Day 30: Baldwin the Bear Part 5
Certain favorite bloggers of mine have taken up the assignment of blogging 31 days in a row (#write31days), and in an attempt to re-galvanize my own writing, I decided to join in the fun. The idea behind this particular blog-a-thon is to be as real and vulnerable as possible, which is (almost) always a healthy exercise. I've tried blogging marathons in the past (to varying degrees of success), and my seminary schedule does not allow for much flexibility. so the process may be fitful or short-lived, but it couldn't hurt to try!
Day 30: Baldwin the Bear Part 5
The cub finished his drink, and only then turned his head toward his father, as if by accident rather than in response. “Papa?”
Papa tried to compose himself, to settle his breathing. He was desperate now, as with each lumbering stride down the hill he had grown more and more anxious. For no particular reason he felt he could no longer hold off from having a frank conversation with his son.
He chafed against the idea. It was not how his own papa had handled these things, although in truth there were no such things to handle. He had been a model cub, taking to hunting and fishing quicker than any anyone in his corner of the forest. But even when he had erred, by wandering too far off during a family walk or getting into a scrap with another cub, his papa merely swatted him across his face. No larger fuss was made about it, and young Papa never made the same mistake twice.
But Papa had come to realize, all at once as he made the trek down the hill, that he would have to be a different kind of papa to young Baldwin. And he was nervous. And it showed, by his quivering paws and furrowed brow. But Baldwin just stared back, not vacantly but with a certain obtusity.

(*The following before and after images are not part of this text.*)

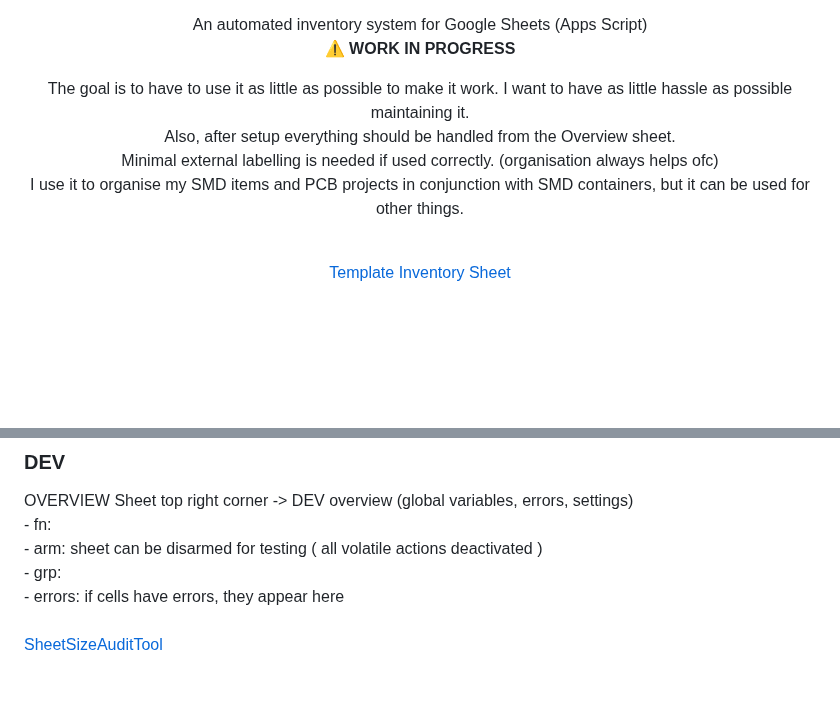
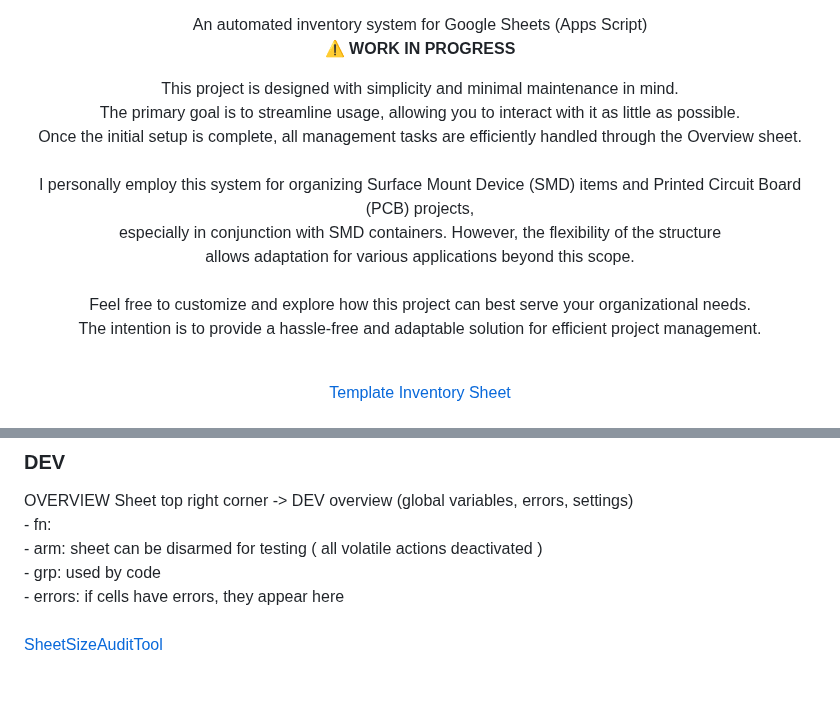
Before and after one commit to EmanuelBender/GoogleSheet_Inventory_System, a Markdown page: README.md, 2 parts joined by grey strips. Rendered like a GitHub page; blank space fills up the shorter version.

```diff
--- a/README.md
+++ b/README.md
@@ -9,10 +9,16 @@
 </p>
 
 <p align="center">
-The goal is to have to use it as little as possible to make it work. I want to have as little hassle as possible maintaining it. <br>
-Also, after setup everything should be handled from the Overview sheet.  <br>
-Minimal external labelling is needed if used correctly. (organisation always helps ofc) <br>
-I use it to organise my SMD items and PCB projects in conjunction with SMD containers, but it can be used for other things. <br>
+This project is designed with simplicity and minimal maintenance in mind. <br>
+The primary goal is to streamline usage, allowing you to interact with it as little as possible. <br>
+Once the initial setup is complete, all management tasks are efficiently handled through the Overview sheet.<br>
+<br>
+I personally employ this system for organizing Surface Mount Device (SMD) items and Printed Circuit Board (PCB) projects, <br>
+especially in conjunction with SMD containers. However, the flexibility of the structure <br>
+allows adaptation for various applications beyond this scope.<br>
+<br>
+Feel free to customize and explore how this project can best serve your organizational needs. <br>
+The intention is to provide a hassle-free and adaptable solution for efficient project management.
 </p>
 <br>
 <p align="center">
@@ -185,9 +191,9 @@ I use it to organise my SMD items and PCB projects in conjunction with SMD conta
 <p>
 OVERVIEW Sheet top right corner -> DEV overview (global variables, errors, settings) <br>
 - fn:  <br>
-- arm: sheet can be disarmed for testing ( all volatile actions deactivated ) <br>
-- grp:  <br>
-- errors: if cells have errors, they appear here <br>
+- arm:     sheet can be disarmed for testing ( all volatile actions deactivated ) <br>
+- grp:     used by code<br>
+- errors:  if cells have errors, they appear here <br>
 <br>
 <a href="https://docs.google.com/spreadsheets/d/1myUQEsA9oBNqigG8VdQnsoAnKoohFrl_wG5S7znHjAk/edit?usp=sharing">SheetSizeAuditTool</a>
 </p>
```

Papa stepped over to his son, to his only cub, and slumped down beside him. Baldwin followed suit, sat in just the same position beside his papa. They looked out to the stream and sat in silence for a moment.
“I need to…” Papa took a labored gulp, “talk to you about something Baldwin.”
“About what Papa?”
“About how I don’t… know how to talk to you. You do know you’re…. different, right Baldwin?”
“Yeah that’s what the other cubs say. They say I’m different. They laugh at me Papa. They laugh and I don’t understand it. I guess I do know I’m different though.”
As Papa prepared his next bit of speech, the silence hung heavy between them, until Baldwin added, “I’m sorry Papa. I’m sorry I’m not like the other cubs.”
“You don’t have to be Baldwin. I’m not mad.”
“But you do wish it was different, huh Papa? You thought I’d be different. Or… less different.”
Papa lost his breath again. He had never considered Baldwin might have clued into his frustration. After all, Baldwin always seemed so detached. A wave of shame washed over the sad old boar. How could he have let his own son notice his disappointment? And how could he reassure Baldwin he did not regret which son the stars had given him? He opened his mouth, just barely, and let out a long sigh.
“It’s ok Papa,” Baldwin rested his head gently against his papa’s arm. “We’re ok.”
“We are ok, son.”
The two sat in silence, then, for a long time. The sun, meanwhile, crept up higher into the sky, and the morning’s crispness faded into an unseasonably warm autumn day. Mama came out once to check on her boys, but upon seeing them side-by-side returned to their cave. While she went about the day’s business she whispered wishes, quietly begging the stars for harmony in her home.
It came to Papa, finally, to ask his son something he himself had never been asked. And after all their time spent seated together, Papa was no longer afraid to speak to his son. “What do you want, son?”
Baldwin looked up at Papa, his face suddenly shining. “You know what Papa?”
Baldwin extended a claw, pointing his paw toward the sky. “I wanna go visit them.”
“You can’t see them now Papa. But during sleeptime. I wanna visit my friends up there.”
“You mean the stars?”
Papa was stopped up again. He could feel his cub slipping through his claws. He was losing him. He had to play along.
“How would you do that, son?”
“I don’t know Papa. But I’m gonna do it. I’m gonna go up there and meet all my friends. That’s what I want.”
Papa sighed. And he waited for a moment. And he made a decision. A small one, but an important one.
“If that’s what you want, Baldwin.”
“It’s what I want Papa. I’m gonna meet the stars.”